Newsmaker of the month: Voting for diminishing empires
May 17 voting came with very little drama or surprise. By the end of the evening, all school budget proposals had passed comfortably.
There was one exception in Forestville, which was the most narrow of all the county votes. The spending plan passed by an eight-vote margin.
What also passed, with a much larger result, was an $8,475,000 capital project to replace building roofs, heaters, replace boilers, upgrade parking lots, make interior and exterior renovations, and make energy savings improvements. As is usually the case with any major rebuilding effort that gets voter approval is much of the funding comes from New York state. Local taxpayers are on the hook for very little of the construction and building.
Of course, these same taxpayers forget they are the ones paying into the state system through an income tax.

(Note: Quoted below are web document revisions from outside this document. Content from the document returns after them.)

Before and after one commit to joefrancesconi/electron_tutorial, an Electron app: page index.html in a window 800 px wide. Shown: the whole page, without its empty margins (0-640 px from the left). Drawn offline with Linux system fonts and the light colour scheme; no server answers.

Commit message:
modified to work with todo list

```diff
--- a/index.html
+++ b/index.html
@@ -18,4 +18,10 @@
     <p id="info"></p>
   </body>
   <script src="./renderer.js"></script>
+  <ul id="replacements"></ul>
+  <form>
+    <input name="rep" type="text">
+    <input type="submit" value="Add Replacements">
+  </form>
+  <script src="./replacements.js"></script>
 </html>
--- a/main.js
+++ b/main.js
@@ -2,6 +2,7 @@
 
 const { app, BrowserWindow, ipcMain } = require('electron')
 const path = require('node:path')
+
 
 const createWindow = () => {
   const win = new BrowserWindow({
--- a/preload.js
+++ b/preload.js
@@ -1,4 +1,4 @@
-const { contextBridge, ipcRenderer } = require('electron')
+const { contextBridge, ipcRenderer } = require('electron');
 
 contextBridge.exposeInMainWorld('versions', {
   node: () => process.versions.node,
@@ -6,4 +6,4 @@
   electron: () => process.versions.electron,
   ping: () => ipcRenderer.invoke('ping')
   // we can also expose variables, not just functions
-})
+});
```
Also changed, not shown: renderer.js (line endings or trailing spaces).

On a larger scale, the funds come from the generous lawmakers in Albany who local residents often are critical of for their lack of control in spending.

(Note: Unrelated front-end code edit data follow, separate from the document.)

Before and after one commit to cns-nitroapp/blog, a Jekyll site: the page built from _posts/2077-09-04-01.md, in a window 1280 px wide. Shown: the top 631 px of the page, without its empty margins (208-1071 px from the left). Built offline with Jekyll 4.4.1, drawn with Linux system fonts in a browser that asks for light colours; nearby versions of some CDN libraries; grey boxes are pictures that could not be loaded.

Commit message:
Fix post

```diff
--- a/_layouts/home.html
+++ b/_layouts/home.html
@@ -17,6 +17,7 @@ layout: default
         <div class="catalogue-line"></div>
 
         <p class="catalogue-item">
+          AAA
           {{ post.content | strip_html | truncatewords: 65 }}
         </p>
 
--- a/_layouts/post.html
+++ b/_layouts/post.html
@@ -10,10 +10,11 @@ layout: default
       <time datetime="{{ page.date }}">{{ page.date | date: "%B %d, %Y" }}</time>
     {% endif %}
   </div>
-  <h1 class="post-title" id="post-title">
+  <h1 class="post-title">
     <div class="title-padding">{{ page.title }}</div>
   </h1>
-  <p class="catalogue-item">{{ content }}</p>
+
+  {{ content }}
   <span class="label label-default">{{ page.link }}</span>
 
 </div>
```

While no one can deny that the building improvements are needed, there is a problem in the overall scope of allowing school voters to decide on millions of dollars. Overall, there are about 450 students in the district. That means the capital project is worth $18,833 per student.
Worse, it allows districts that are shrinking in terms of students numbers to maintain an empire that may not be worth saving. Last year, Ripley voters — a district with a total of 230 students and most of those in grades seven to 12 being educated in Chautauqua Lake — approved a $3 million project. Again, a small district taking advantage of Albany funding to maintain an identity as student population diminishes.
When we as a state invest in building at shrinking schools, the question has to be asked: is it worth the investment?